“This budget proposal would require MARAD to start from scratch in designing a brand new ship and would be detrimental to the training needs at Maine Maritime Academy, which is next in line for a replacement ship. We followed MARAD’s guidelines exactly and funded New York first, Massachusetts last year, and Maine is scheduled for this year, but with a far smaller and inferior ship provided in this budget,” said Senator Collins. “It simply doesn't make sense to change the size of the training vessel.
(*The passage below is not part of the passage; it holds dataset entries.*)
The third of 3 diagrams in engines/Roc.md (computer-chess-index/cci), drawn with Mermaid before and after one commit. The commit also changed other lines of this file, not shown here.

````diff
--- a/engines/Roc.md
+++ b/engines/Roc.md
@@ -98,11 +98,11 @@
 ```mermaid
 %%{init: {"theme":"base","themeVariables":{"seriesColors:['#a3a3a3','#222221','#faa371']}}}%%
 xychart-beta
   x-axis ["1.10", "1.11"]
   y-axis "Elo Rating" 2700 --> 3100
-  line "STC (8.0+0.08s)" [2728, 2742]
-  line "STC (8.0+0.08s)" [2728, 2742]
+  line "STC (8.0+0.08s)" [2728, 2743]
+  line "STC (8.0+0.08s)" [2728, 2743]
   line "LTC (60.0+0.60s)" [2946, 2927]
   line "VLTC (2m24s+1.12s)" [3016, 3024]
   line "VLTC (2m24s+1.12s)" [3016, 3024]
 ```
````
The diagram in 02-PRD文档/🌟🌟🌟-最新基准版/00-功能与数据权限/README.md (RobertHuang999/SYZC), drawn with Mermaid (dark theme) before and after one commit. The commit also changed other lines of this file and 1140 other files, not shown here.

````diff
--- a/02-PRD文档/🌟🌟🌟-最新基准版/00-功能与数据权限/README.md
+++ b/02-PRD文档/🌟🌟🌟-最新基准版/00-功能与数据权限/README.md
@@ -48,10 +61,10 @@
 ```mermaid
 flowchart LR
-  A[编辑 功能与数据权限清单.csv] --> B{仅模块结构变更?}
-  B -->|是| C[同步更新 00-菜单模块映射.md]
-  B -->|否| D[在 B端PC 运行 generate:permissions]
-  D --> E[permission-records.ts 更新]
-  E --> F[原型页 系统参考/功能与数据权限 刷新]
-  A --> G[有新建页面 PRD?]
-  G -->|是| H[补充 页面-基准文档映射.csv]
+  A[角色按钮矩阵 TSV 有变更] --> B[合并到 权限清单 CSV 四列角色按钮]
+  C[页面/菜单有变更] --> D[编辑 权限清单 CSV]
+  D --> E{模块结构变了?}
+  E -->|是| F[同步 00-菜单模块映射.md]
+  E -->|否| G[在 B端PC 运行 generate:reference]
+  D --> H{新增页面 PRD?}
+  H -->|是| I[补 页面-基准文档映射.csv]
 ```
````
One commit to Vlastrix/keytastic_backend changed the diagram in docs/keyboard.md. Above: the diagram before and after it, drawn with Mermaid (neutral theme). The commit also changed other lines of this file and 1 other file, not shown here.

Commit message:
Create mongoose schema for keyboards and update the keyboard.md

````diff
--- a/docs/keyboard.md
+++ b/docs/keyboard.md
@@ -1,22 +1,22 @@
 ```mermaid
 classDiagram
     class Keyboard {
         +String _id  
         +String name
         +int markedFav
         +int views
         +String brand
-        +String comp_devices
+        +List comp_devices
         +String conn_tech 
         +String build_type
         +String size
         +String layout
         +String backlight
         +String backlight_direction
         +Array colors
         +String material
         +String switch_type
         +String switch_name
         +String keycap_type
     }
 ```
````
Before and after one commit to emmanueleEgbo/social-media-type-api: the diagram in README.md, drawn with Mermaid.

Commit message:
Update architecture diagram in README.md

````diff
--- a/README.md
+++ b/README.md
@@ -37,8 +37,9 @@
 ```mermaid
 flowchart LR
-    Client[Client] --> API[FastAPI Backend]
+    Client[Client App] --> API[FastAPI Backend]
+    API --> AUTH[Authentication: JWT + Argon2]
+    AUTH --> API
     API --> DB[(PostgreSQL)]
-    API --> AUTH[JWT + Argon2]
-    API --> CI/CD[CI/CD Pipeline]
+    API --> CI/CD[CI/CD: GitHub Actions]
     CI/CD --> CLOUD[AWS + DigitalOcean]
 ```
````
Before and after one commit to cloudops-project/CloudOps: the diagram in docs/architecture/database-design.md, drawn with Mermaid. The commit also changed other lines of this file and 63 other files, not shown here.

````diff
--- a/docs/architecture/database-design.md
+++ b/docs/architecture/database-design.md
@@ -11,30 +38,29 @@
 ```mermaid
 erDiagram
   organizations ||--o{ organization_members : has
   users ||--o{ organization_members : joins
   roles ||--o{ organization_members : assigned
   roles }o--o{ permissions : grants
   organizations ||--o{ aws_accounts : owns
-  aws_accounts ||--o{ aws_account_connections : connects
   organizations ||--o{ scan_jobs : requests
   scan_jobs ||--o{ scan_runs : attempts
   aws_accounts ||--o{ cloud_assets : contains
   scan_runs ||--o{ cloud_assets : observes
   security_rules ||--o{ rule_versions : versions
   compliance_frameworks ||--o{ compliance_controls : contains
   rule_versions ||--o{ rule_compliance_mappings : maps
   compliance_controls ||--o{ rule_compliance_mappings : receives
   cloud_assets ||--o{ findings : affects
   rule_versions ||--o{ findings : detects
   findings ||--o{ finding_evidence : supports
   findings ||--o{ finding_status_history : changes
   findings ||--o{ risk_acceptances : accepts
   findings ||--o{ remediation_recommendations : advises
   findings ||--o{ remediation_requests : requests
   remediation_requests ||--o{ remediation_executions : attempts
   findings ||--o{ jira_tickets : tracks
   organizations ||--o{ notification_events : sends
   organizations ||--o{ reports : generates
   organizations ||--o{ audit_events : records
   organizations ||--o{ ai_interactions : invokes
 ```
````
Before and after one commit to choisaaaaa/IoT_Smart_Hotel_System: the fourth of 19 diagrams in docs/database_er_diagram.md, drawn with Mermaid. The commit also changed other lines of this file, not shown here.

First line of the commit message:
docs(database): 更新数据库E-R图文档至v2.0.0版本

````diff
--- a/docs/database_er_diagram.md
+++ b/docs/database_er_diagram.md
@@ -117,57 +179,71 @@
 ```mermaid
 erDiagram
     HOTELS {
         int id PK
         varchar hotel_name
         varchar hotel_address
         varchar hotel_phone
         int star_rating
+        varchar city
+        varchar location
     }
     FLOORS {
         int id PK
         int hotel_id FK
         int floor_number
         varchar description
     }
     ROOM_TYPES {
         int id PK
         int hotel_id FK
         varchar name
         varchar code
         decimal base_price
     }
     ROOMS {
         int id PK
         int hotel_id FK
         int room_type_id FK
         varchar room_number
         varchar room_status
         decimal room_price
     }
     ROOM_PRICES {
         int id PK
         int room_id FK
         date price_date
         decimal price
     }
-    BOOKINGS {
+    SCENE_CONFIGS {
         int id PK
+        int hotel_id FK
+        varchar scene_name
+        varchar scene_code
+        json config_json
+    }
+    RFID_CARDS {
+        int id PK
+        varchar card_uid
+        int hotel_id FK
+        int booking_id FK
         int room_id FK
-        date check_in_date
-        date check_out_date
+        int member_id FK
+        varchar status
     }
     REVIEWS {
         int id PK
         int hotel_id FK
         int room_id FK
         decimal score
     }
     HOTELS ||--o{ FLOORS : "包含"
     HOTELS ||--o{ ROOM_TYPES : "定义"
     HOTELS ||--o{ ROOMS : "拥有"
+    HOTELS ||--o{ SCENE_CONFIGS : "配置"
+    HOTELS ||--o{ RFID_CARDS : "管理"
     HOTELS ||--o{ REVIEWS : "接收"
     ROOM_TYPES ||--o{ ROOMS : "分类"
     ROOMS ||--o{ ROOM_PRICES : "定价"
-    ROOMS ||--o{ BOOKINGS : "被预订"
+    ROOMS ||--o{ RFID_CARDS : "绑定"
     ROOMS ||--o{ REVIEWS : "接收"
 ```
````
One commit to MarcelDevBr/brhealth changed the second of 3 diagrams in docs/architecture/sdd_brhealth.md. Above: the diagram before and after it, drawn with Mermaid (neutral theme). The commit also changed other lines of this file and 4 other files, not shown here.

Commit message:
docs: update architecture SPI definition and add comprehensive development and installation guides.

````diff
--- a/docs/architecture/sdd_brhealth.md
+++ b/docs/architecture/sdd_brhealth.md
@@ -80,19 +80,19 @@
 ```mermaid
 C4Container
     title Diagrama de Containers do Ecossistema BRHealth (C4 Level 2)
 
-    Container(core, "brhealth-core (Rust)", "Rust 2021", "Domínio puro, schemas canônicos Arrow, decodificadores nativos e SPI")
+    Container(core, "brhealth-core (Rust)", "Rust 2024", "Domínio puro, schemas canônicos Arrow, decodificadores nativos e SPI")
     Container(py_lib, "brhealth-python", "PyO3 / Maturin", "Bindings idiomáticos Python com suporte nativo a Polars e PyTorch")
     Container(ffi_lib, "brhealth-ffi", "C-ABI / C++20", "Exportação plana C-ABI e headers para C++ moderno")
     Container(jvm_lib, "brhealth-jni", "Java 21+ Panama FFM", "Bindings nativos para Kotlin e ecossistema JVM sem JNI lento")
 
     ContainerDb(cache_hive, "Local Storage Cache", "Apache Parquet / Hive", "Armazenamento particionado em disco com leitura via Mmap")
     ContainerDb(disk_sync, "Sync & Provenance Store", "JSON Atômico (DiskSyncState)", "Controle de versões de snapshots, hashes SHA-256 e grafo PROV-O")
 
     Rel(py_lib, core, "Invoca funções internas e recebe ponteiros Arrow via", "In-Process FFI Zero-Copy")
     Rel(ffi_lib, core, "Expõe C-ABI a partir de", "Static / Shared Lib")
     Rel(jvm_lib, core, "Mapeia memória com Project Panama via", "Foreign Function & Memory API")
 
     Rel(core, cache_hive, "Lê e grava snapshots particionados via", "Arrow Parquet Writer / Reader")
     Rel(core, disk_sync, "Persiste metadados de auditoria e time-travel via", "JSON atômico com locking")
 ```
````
I would just ask again for your commitment to work with us in finding a path forward so that MARAD doesn't have to go back to the drawing board and spend an enormous amount of time and money in designing a whole new ship when, in fact, the appropriate metric is how many cadets in the academy need at-sea training.”
“Senator, I hope Maine knows what an advocate they have in you, because every time that we talk you're always advocating for your state, and in particular, the latest example is with this school ship,” responded Secretary Chao. “Your arguments and the points that you made are very good ones, and I look forward to working with you on it.”
Senator Collins also discussed the airplane incident that occurred at Presque Isle International Airport on March 4, 2019.
“This was a very disturbing incident, and we very much appreciated the prompt report that the National Transportation Safety Board did,” said Senator Collins. “My question is: what happens after a report like this? What happens next to ensure that this kind of preventable accident doesn’t happen again?”
“The FAA is supposedly working with the airport on investments within both systems, and they're supposed to be working with the airport to take advantage of both types of technology,” responded Secretary Chao. “Your question is a good one. I will go and see, but they're supposed to be working with the airport.”
Senator Collins also thanked Secretary Chao for her advocacy to include funding for the BUILD program, a competitive grant program that provides funding for state and local transportation projects. As Chairman of the Transportation Appropriations Subcommittee, Senator Collins has helped Maine secure over $160 million in BUILD grants, with successful applications in each round of funding.
This was the first hearing since the Ethiopian Airlines Flight 302 crash and the grounding of the 737-MAX aircrafts by the Federal Aviation Administration (FAA). The Committee questioned Secretary Chao on the FAA’s relationship with Boeing and the government’s role in ensuring the safety of the traveling public.
Yesterday, Senators Collins and Reed sent a letter calling on the U.S. DOT Inspector General to audit the certification process for this aircraft. Following the Senators’ push, the IG initiated their audit today.